[Before-and-after change data]
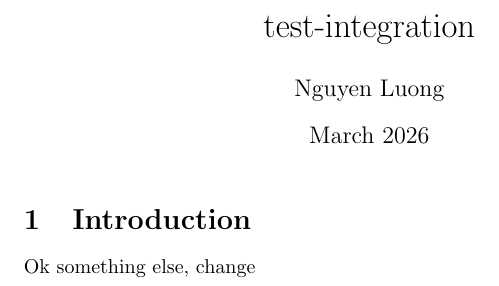
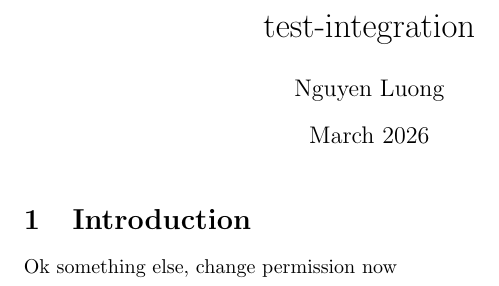
Before and after one commit to lnknguyen/test-integration, a LaTeX document (main.tex): part of the page, cut so that both start at the same text. Compiled offline with pdfLaTeX.

Commit message:
Updates from Overleaf

```diff
--- a/main.tex
+++ b/main.tex
@@ -10,5 +10,5 @@
 \maketitle
 
 \section{Introduction}
-Ok something else, change
+Ok something else, change permission now
 \end{document}
```
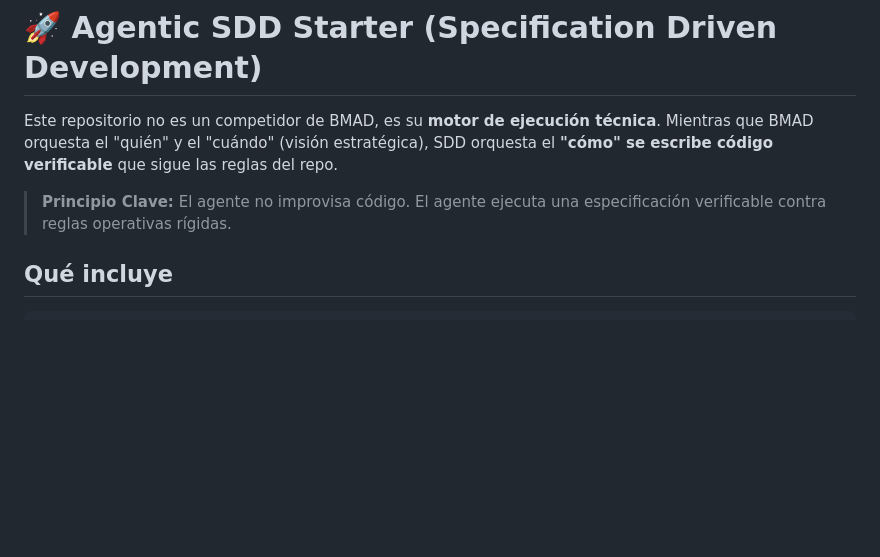
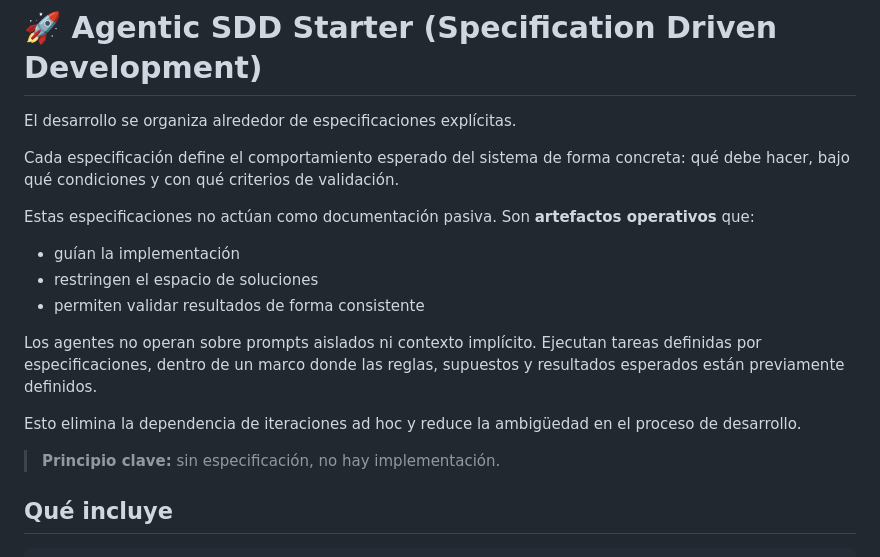
Before and after one commit to amoreno33/llm-systems-engineering, a Markdown page: agentic-sdd-starter/README.md, the part around the change. Rendered like a GitHub page; blank space fills up the shorter version.

Commit message:
Refactor: Reformulate agentic-sdd-starter README with spec-first framing

```diff
--- a/agentic-sdd-starter/README.md
+++ b/agentic-sdd-starter/README.md
@@ -1,8 +1,20 @@
 # 🚀 Agentic SDD Starter (Specification Driven Development)
 
-Este repositorio no es un competidor de BMAD, es su **motor de ejecución técnica**. Mientras que BMAD orquesta el "quién" y el "cuándo" (visión estratégica), SDD orquesta el **"cómo" se escribe código verificable** que sigue las reglas del repo.
+El desarrollo se organiza alrededor de especificaciones explícitas.
 
-> **Principio Clave:** El agente no improvisa código. El agente ejecuta una especificación verificable contra reglas operativas rígidas.
+Cada especificación define el comportamiento esperado del sistema de forma concreta: qué debe hacer, bajo qué condiciones y con qué criterios de validación.
+
+Estas especificaciones no actúan como documentación pasiva. Son **artefactos operativos** que:
+
+- guían la implementación
+- restringen el espacio de soluciones
+- permiten validar resultados de forma consistente
+
+Los agentes no operan sobre prompts aislados ni contexto implícito. Ejecutan tareas definidas por especificaciones, dentro de un marco donde las reglas, supuestos y resultados esperados están previamente definidos.
+
+Esto elimina la dependencia de iteraciones ad hoc y reduce la ambigüedad en el proceso de desarrollo.
+
+> **Principio clave:** sin especificación, no hay implementación.
 
 
 ## Qué incluye
```
Also changed, not shown: WRITING_GUIDELINES.md (added, +19 -0 lines).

What you have to do: Your answer must be an exact reproduction of all entries, containing no pictures.

Solution below:
Before and after one commit to lnknguyen/test-integration, a LaTeX document (main.tex): part of the page, cut so that both start at the same text. Compiled offline with pdfLaTeX.

Commit message:
Updates from Overleaf

```diff
--- a/main.tex
+++ b/main.tex
@@ -10,5 +10,5 @@
 \maketitle
 
 \section{Introduction}
-Ok something else, change
+Ok something else, change permission now
 \end{document}
```
Before and after one commit to amoreno33/llm-systems-engineering, a Markdown page: agentic-sdd-starter/README.md, the part around the change. Rendered like a GitHub page; blank space fills up the shorter version.

Commit message:
Refactor: Reformulate agentic-sdd-starter README with spec-first framing

```diff
--- a/agentic-sdd-starter/README.md
+++ b/agentic-sdd-starter/README.md
@@ -1,8 +1,20 @@
 # 🚀 Agentic SDD Starter (Specification Driven Development)
 
-Este repositorio no es un competidor de BMAD, es su **motor de ejecución técnica**. Mientras que BMAD orquesta el "quién" y el "cuándo" (visión estratégica), SDD orquesta el **"cómo" se escribe código verificable** que sigue las reglas del repo.
+El desarrollo se organiza alrededor de especificaciones explícitas.
 
-> **Principio Clave:** El agente no improvisa código. El agente ejecuta una especificación verificable contra reglas operativas rígidas.
+Cada especificación define el comportamiento esperado del sistema de forma concreta: qué debe hacer, bajo qué condiciones y con qué criterios de validación.
+
+Estas especificaciones no actúan como documentación pasiva. Son **artefactos operativos** que:
+
+- guían la implementación
+- restringen el espacio de soluciones
+- permiten validar resultados de forma consistente
+
+Los agentes no operan sobre prompts aislados ni contexto implícito. Ejecutan tareas definidas por especificaciones, dentro de un marco donde las reglas, supuestos y resultados esperados están previamente definidos.
+
+Esto elimina la dependencia de iteraciones ad hoc y reduce la ambigüedad en el proceso de desarrollo.
+
+> **Principio clave:** sin especificación, no hay implementación.
 
 
 ## Qué incluye
```
Also changed, not shown: WRITING_GUIDELINES.md (added, +19 -0 lines).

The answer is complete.